ASSIGNMENT
Beginning at the line that contains "Update page.tsx", return every remaining line of the data below exactly; return nothing before it.

(Web interface edit records)
◆ ◆ ◆ ◆ ◆

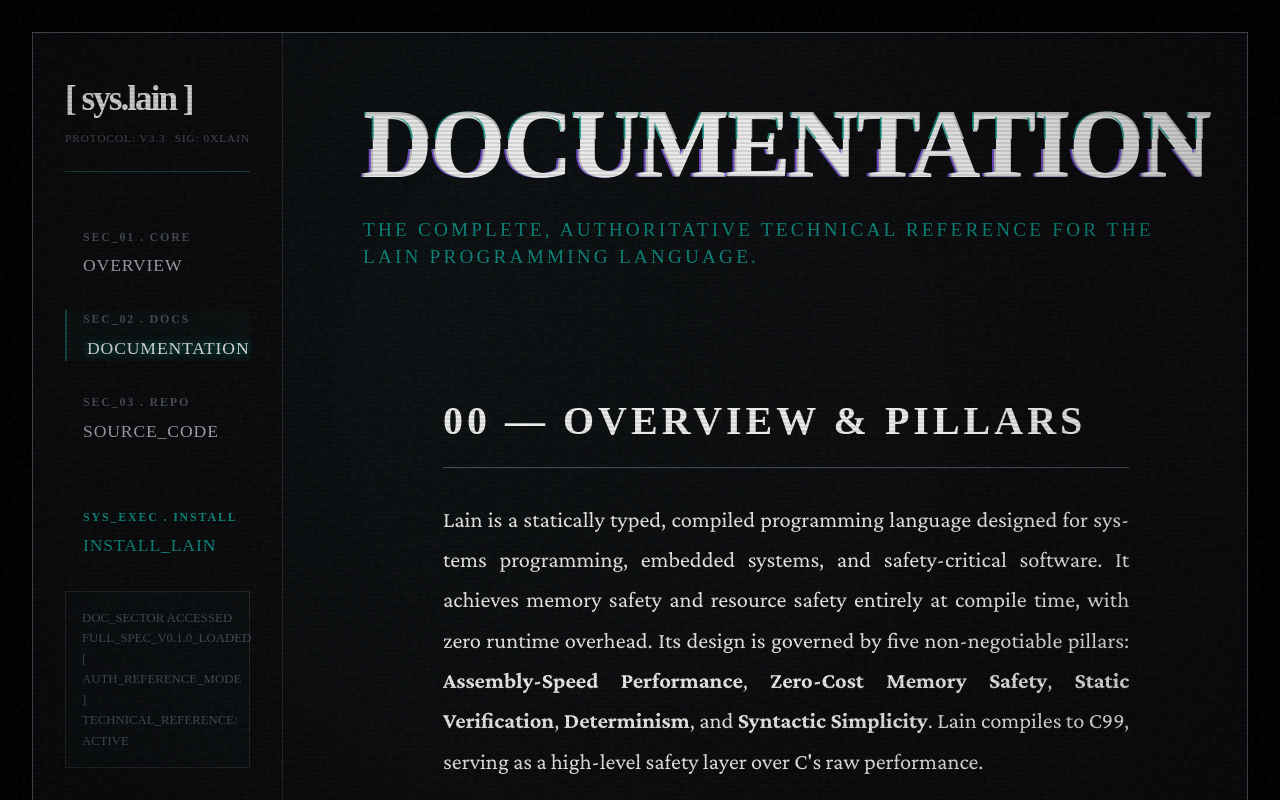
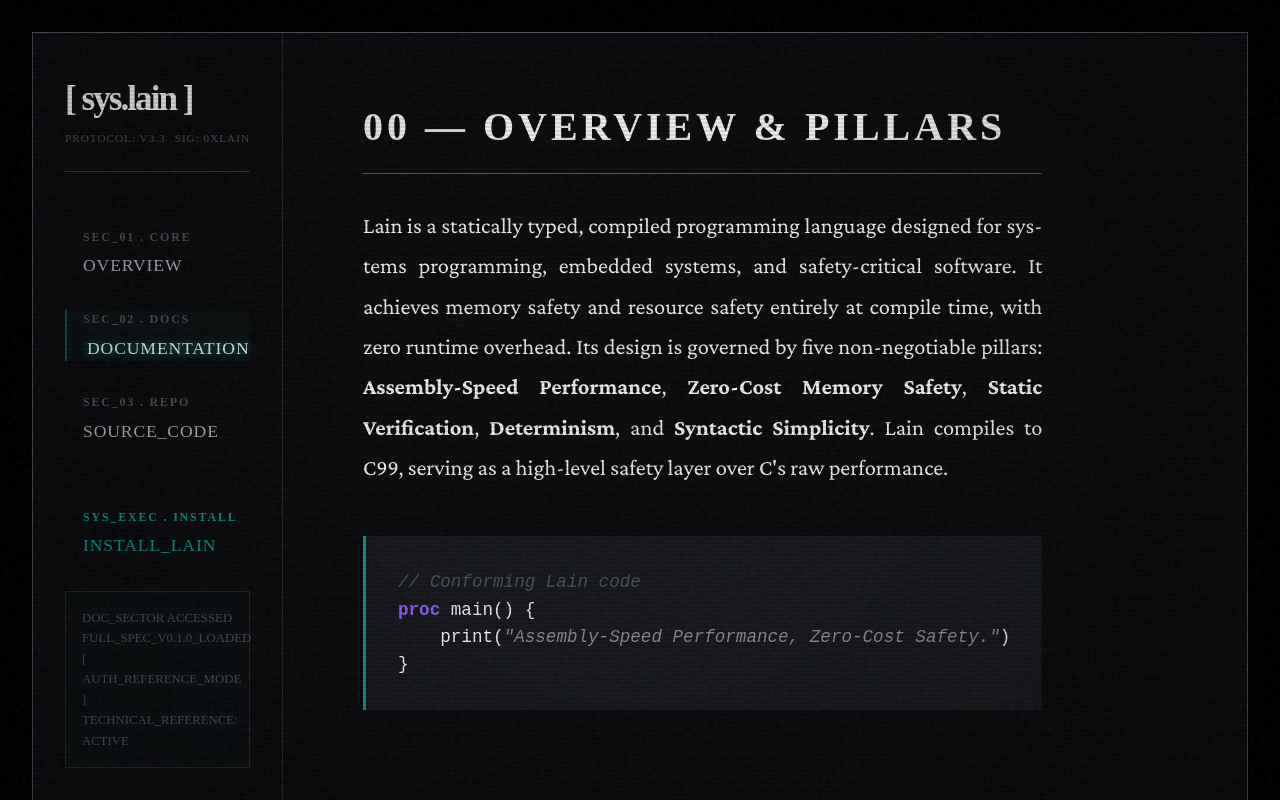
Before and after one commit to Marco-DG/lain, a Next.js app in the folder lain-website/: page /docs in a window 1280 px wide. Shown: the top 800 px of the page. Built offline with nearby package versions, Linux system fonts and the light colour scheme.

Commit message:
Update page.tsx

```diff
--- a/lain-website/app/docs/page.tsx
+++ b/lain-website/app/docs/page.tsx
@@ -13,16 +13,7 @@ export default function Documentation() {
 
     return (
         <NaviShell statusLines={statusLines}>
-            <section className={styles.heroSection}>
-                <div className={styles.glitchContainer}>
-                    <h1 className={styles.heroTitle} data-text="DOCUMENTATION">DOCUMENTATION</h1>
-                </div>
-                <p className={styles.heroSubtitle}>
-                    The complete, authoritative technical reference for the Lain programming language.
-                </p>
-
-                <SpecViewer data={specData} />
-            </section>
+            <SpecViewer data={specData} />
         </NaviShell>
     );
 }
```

◆ ◆ ◆ ◆ ◆

ANSWER TO THE PROBLEM
Update page.tsx

```diff
--- a/lain-website/app/docs/page.tsx
+++ b/lain-website/app/docs/page.tsx
@@ -13,16 +13,7 @@ export default function Documentation() {
 
     return (
         <NaviShell statusLines={statusLines}>
-            <section className={styles.heroSection}>
-                <div className={styles.glitchContainer}>
-                    <h1 className={styles.heroTitle} data-text="DOCUMENTATION">DOCUMENTATION</h1>
-                </div>
-                <p className={styles.heroSubtitle}>
-                    The complete, authoritative technical reference for the Lain programming language.
-                </p>
-
-                <SpecViewer data={specData} />
-            </section>
+            <SpecViewer data={specData} />
         </NaviShell>
     );
 }
```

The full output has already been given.